By even doubling the known number of extreme TNOs orbiting far beyond Neptune (which is currently a sample of about a dozen), researchers think they can tease out whether Planet Nine is really there or not. And, more importantly, an increased sample size may help them further constrain exactly where Planet Nine is in its orbit. But for now, Sheppard says, “None of the most distant perihelia objects with large semimajor axes obviously buck the clustering trend, but again, we are talking about only a little more than a handful of objects.”

Konstantin Batygin (left) and Mike Brown (right) also have been pivotal to progressing the Planet Nine hypothesis. 
Lance Hayashida/caltech
Although it’s fascinating to ponder whether a hidden planet many times the mass of Earth is slinking in the outer solar system, there are some alternative theories that attempt to explain the clustered orbits of extreme TNOs without employing Planet Nine. For example, some researchers suggest the orbit-perturbing effects of Planet Nine instead could be caused by a distant and massive disk of small, icy objects — or possibly even a baseball-sized primordial black hole of similar mass that was captured by the solar system.

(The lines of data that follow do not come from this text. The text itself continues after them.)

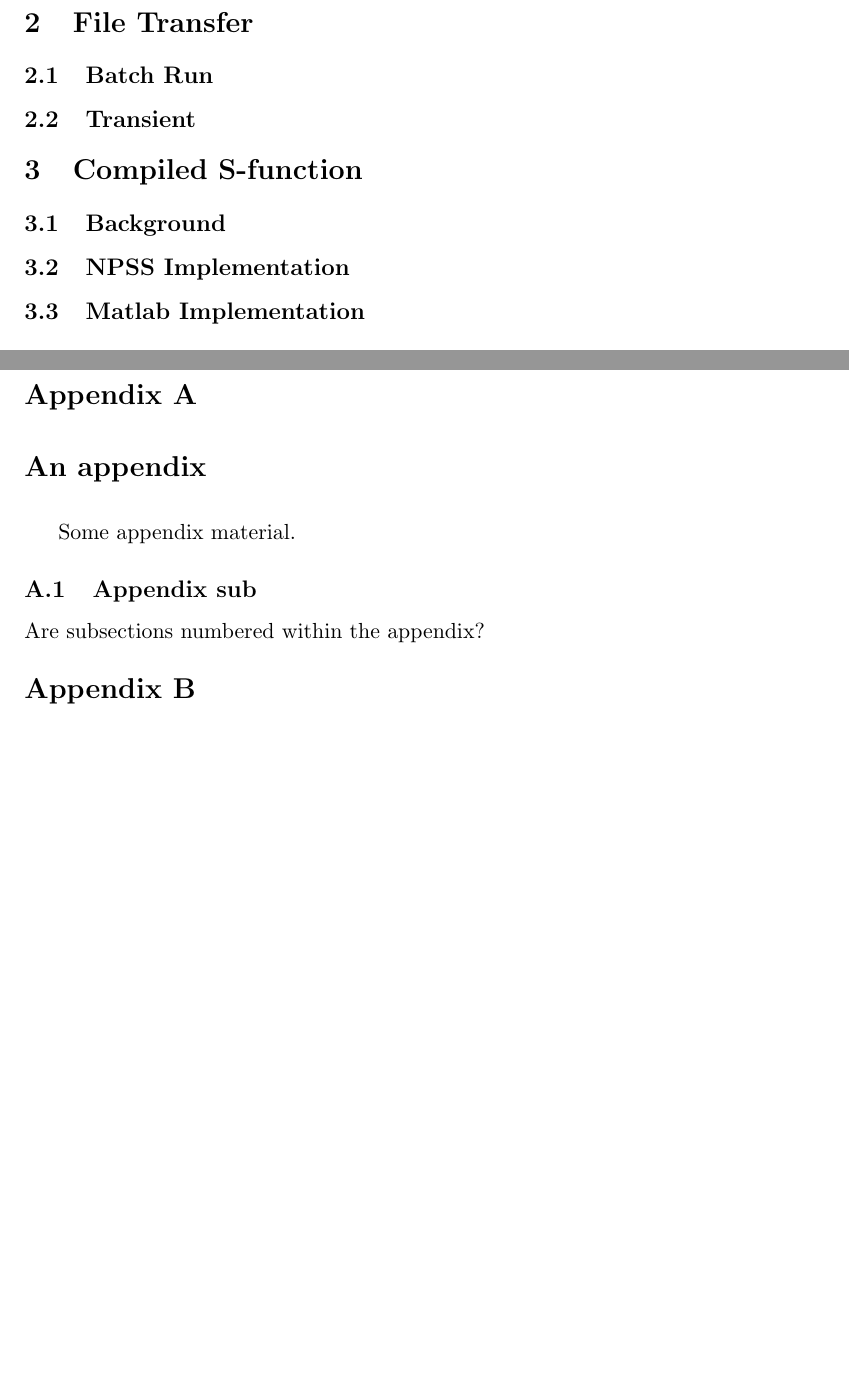
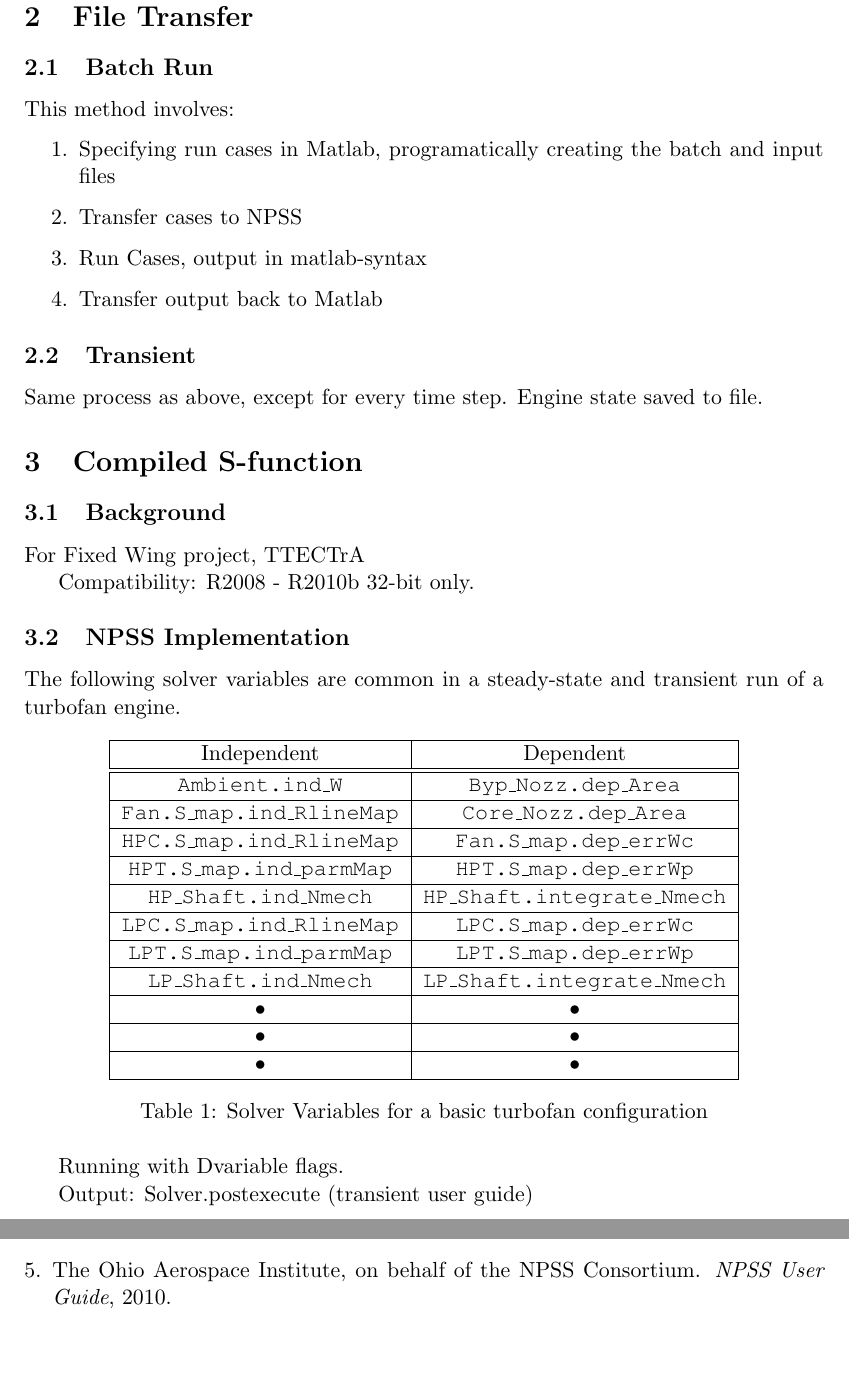
Before and after one commit to jcchin/TransientPaper, a LaTeX document (heading.tex, which reads appendix.tex, transient.tex): two parts of pages 8 and 12 of 16, joined at a grey line, cut so that both start at the same text, the shorter picture padded with empty space. Compiled offline with pdfLaTeX.

Commit message:
added NPSS reference, started S-function docs

```diff
--- a/appendix.tex
+++ b/appendix.tex
@@ -4,8 +4,3 @@
 \newpage
 \appendix
 
-\Appendix{An appendix}
-Some appendix material.
-
-\subsection{Appendix sub}
-Are subsections numbered within the appendix?
--- a/transient.tex
+++ b/transient.tex
@@ -23,11 +23,66 @@ The subsequent sections explore three approaches to interfacing NPSS with Matlab
 
 \section{File Transfer}
 \subsection{Batch Run}
+This method involves:
+
+\begin{enumerate}
+  \item Specifying run cases in Matlab, programatically creating the batch and input files
+  \item Transfer cases to NPSS
+  \item Run Cases, output in matlab-syntax
+  \item Transfer output back to Matlab
+\end{enumerate}
+
 \subsection{Transient}
+
+Same process as above, except for every time step. Engine state saved to file.
 
 \section{Compiled S-function}
 \subsection{Background}
+For Fixed Wing project, TTECTrA
+
+Compatibility: R2008 - R2010b 32-bit only.
+
 \subsection{NPSS Implementation}
+
+The following solver variables are common in a steady-state and transient run of a turbofan engine.
+
+\begin{table}[H]
+\centering
+\begin{tabular}{|c|c|}
+\hline
+Independent & Dependent \\
+\hline \hline
+\texttt{Ambient.ind\_W} & \texttt{Byp\_Nozz.dep\_Area} \\
+\hline
+\texttt{Fan.S\_map.ind\_RlineMap} & \texttt{Core\_Nozz.dep\_Area} \\
+\hline
+\texttt{HPC.S\_map.ind\_RlineMap} & \texttt{Fan.S\_map.dep\_errWc} \\
+\hline
+\texttt{HPT.S\_map.ind\_parmMap} & \texttt{HPT.S\_map.dep\_errWp} \\
+\hline
+\texttt{HP\_Shaft.ind\_Nmech} & \texttt{HP\_Shaft.integrate\_Nmech} \\
+\hline
+\texttt{LPC.S\_map.ind\_RlineMap} & \texttt{LPC.S\_map.dep\_errWc} \\
+\hline
+\texttt{LPT.S\_map.ind\_parmMap} & \texttt{LPT.S\_map.dep\_errWp} \\
+\hline
+\texttt{LP\_Shaft.ind\_Nmech} & \texttt{LP\_Shaft.integrate\_Nmech} \\
+\hline
+• & • \\
+\hline
+• & • \\
+\hline
+• & • \\
+\hline
+\end{tabular}
+\caption{Solver Variables for a basic turbofan configuration}
+\label{tab:SolverVariables}
+\end{table}
+
+Running with Dvariable flags.
+
+Output: Solver.postexecute (transient user guide)
+
 \subsection{Matlab Implementation}
 
 \section{Source-to-Source Translation}
```
Also changed, not shown: bibliography.bib (+6 -0 lines), heading.tex (+1 -0 lines), appendix.tex (12 more changed lines).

However, “the planet hypothesis is the simplest and best explanation,” Sheppard says. “A massive disk might be possible, but we don’t see any massive disk out there, and if there were one, it would be harder to explain than just having one planet.” And as for the black hole theory, Batygin says, “the important thing to understand here is that all the calculations can tell us is the mass of Planet Nine, not its composition. So in principle, Planet Nine can be a planet, a potato, a black hole, a hamburger, etc., as long as the orbital parameters are right.”

So, although the existence and exact nature of Planet Nine is still up for debate, Sheppard’s team is currently carrying out the widest and deepest survey of the solar system ever to help find out for sure. “I always like to say it’s more likely than not that [Planet Nine] exists out there. I would say somewhere in the 80 to 90 percent range.” 

“The primary reason why I’m so excited about this work,” Batygin says, “is because there’s a near-term opportunity for observational determination one way or another.”

But for now, Sheppard says, “It’s exciting to be looking at sky that no one has ever imaged as deeply as we are. It’s like Forrest Gump said: Each image we take is like a box of chocolates, you never know what you are going to find.”